Copyright ©The Author(s) 2016. Published by Baishideng Publishing Group Inc. All rights reserved.
World J Virol. May 12, 2016; 5(2): 38-62
Published online May 12, 2016. doi: 10.5501/wjv.v5.i2.38
Inflammatory and oxidative stress in rotavirus infection
Carlos A Guerrero, Orlando Acosta
Carlos A Guerrero, Orlando Acosta, Department of Physiological Sciences, Faculty of Medicine, Universidad Nacional de Colombia, Bogotá 111311, Colombia
Author contributions: Both authors contributed equally to critically reading, analyzing and writing the manuscript.
Conflict-of-interest statement: The authors declare no conflict of interest.

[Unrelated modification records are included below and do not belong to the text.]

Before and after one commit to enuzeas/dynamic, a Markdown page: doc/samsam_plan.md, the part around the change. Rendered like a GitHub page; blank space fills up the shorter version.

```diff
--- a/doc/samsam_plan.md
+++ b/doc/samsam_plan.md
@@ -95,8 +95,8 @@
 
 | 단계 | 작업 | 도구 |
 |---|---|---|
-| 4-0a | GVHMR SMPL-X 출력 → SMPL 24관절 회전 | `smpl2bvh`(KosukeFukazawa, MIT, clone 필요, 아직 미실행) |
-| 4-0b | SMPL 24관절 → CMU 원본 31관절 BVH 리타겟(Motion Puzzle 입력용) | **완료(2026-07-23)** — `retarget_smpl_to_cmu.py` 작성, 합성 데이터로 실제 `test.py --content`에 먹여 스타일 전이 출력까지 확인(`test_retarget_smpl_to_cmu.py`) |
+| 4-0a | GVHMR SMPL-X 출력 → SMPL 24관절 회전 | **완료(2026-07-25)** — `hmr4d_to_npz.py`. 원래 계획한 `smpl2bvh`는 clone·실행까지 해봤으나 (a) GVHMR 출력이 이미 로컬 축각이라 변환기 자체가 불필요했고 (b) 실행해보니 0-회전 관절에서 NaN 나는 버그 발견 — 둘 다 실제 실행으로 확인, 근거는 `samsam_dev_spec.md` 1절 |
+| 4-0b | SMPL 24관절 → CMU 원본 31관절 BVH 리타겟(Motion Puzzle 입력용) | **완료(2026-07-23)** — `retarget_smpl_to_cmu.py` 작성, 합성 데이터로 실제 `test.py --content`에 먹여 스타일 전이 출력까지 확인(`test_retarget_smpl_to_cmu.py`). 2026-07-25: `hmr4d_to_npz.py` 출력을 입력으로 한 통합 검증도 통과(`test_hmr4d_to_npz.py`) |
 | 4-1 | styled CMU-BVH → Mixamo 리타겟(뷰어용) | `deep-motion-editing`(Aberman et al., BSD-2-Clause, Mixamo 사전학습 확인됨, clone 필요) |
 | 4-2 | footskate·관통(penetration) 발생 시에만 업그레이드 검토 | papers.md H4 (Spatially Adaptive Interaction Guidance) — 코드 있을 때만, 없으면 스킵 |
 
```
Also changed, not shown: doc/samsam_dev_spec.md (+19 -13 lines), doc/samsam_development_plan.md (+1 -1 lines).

Open-Access: This article is an open-access article which was selected by an in-house editor and fully peer-reviewed by external reviewers. It is distributed in accordance with the Creative Commons Attribution Non Commercial (CC BY-NC 4.0) license, which permits others to distribute, remix, adapt, build upon this work non-commercially, and license their derivative works on different terms, provided the original work is properly cited and the use is non-commercial. See:
Correspondence to: Carlos A Guerrero, MD, MSc, PhD, Professor of Medicine, Department of Physiological Sciences, Faculty of Medicine, Universidad Nacional de Colombia, Carrera 45 # 26-85, Bogotá 111311, Colombia.
Telephone: +57-1-3165000 Fax: +57-1-3165000
Received: August 12, 2015
Peer-review started: August 13, 2015
First decision: September 28, 2015
Revised: December 2, 2015
Accepted: January 27, 2016
Article in press: January 29, 2016
Published online: May 12, 2016
Core Tip

Core tip: Rotavirus entry into the host cell requires cell surface molecules providing binding, chaperoning and oxido-reducing functions. Sialic acid/integrin α2β1, heat shock cognate protein 70 and protein disulfide isomerase (PDI) seem to perform these functions. Recently, the cell surface oxido-reduction activity based at least on PDI has been highlighted as a potential determinant of the conformational changes that are required by viral structural proteins in order to facilitate virus entry. The rotavirus-induced oxidative stress and inflammatory signaling is an attractive target for therapeutic intervention as antioxidant and anti-inflammatory treatment has proved to efficiently inhibit rotavirus infection.